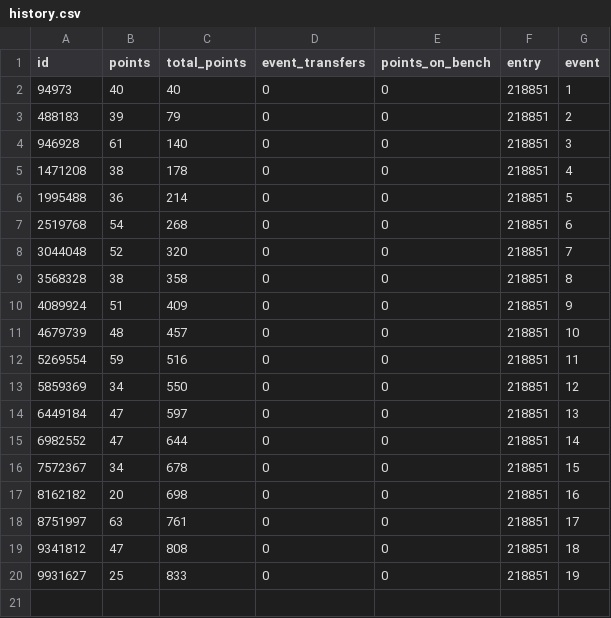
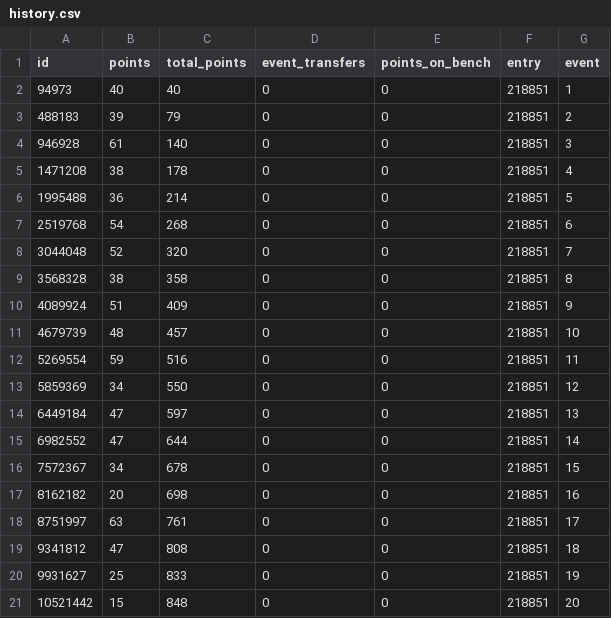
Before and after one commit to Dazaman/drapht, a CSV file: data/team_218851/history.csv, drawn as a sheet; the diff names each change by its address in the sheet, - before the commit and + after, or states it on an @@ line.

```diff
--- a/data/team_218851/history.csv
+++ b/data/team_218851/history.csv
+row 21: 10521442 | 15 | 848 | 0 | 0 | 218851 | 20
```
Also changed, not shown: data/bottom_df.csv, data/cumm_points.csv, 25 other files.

★ ★ ★ ★

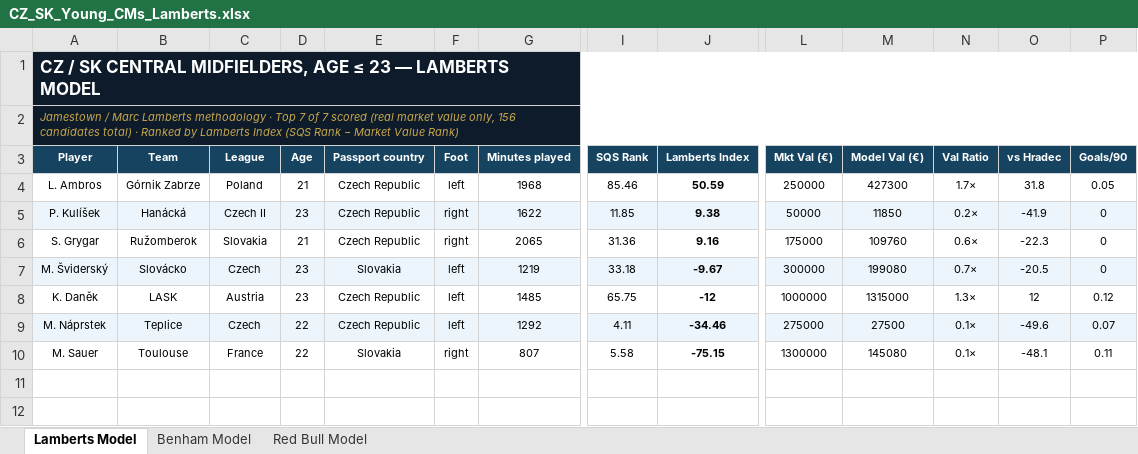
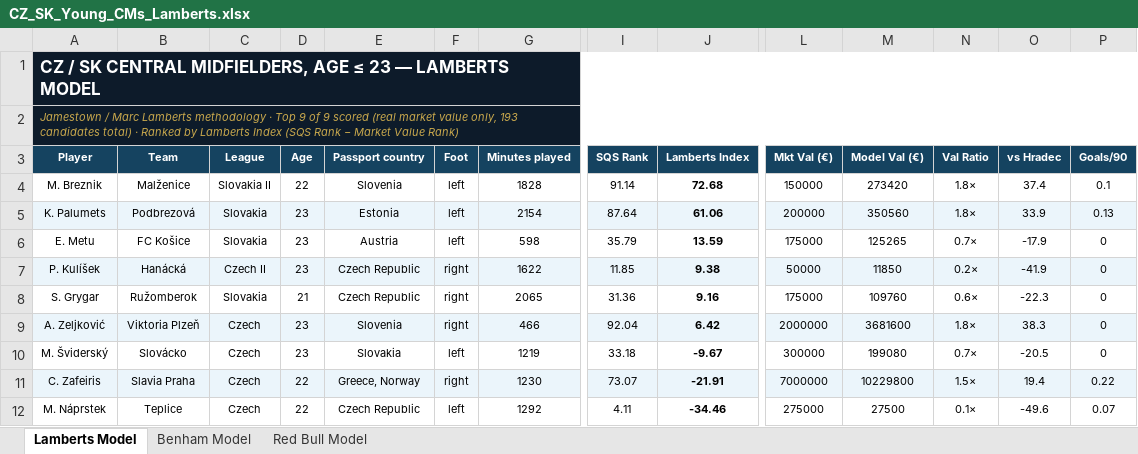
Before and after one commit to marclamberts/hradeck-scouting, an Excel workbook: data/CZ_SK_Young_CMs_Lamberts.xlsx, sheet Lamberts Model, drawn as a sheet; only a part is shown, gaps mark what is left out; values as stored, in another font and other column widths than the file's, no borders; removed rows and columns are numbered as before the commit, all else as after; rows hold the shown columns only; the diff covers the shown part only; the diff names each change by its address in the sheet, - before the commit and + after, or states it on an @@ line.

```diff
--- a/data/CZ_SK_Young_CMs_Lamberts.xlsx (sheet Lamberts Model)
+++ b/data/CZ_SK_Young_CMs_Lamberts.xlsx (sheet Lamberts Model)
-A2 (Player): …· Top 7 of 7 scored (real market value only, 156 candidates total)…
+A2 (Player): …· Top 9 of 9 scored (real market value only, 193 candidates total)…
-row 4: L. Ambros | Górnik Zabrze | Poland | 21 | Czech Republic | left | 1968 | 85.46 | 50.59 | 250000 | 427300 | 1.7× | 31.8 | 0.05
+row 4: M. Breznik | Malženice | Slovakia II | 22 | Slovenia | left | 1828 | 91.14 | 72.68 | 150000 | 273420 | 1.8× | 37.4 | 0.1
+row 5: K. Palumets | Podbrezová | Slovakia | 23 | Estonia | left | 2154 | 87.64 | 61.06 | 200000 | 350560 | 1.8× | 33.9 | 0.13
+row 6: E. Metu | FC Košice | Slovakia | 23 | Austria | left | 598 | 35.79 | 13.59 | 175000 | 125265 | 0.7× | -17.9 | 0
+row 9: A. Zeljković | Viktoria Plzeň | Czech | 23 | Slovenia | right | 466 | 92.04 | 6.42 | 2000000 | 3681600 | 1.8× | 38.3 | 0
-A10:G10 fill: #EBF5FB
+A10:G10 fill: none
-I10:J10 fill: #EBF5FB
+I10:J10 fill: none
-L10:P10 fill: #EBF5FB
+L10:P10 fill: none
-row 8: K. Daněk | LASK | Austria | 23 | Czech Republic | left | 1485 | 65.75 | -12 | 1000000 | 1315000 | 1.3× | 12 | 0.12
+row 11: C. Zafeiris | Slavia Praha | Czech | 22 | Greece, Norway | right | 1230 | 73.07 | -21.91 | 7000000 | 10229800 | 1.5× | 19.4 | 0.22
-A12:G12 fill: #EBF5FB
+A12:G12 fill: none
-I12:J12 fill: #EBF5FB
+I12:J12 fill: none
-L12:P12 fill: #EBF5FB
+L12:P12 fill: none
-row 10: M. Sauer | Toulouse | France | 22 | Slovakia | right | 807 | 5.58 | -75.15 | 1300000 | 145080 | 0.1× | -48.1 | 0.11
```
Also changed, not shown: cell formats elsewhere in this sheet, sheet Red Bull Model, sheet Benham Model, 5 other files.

★ ★ ★ ★

• **TRY IT**: Write out every line from the entries where "history" appears.

• **RESPONSE**:
Before and after one commit to Dazaman/drapht, a CSV file: data/team_218851/history.csv, drawn as a sheet; the diff names each change by its address in the sheet, - before the commit and + after, or states it on an @@ line.
--- a/data/team_218851/history.csv
+++ b/data/team_218851/history.csv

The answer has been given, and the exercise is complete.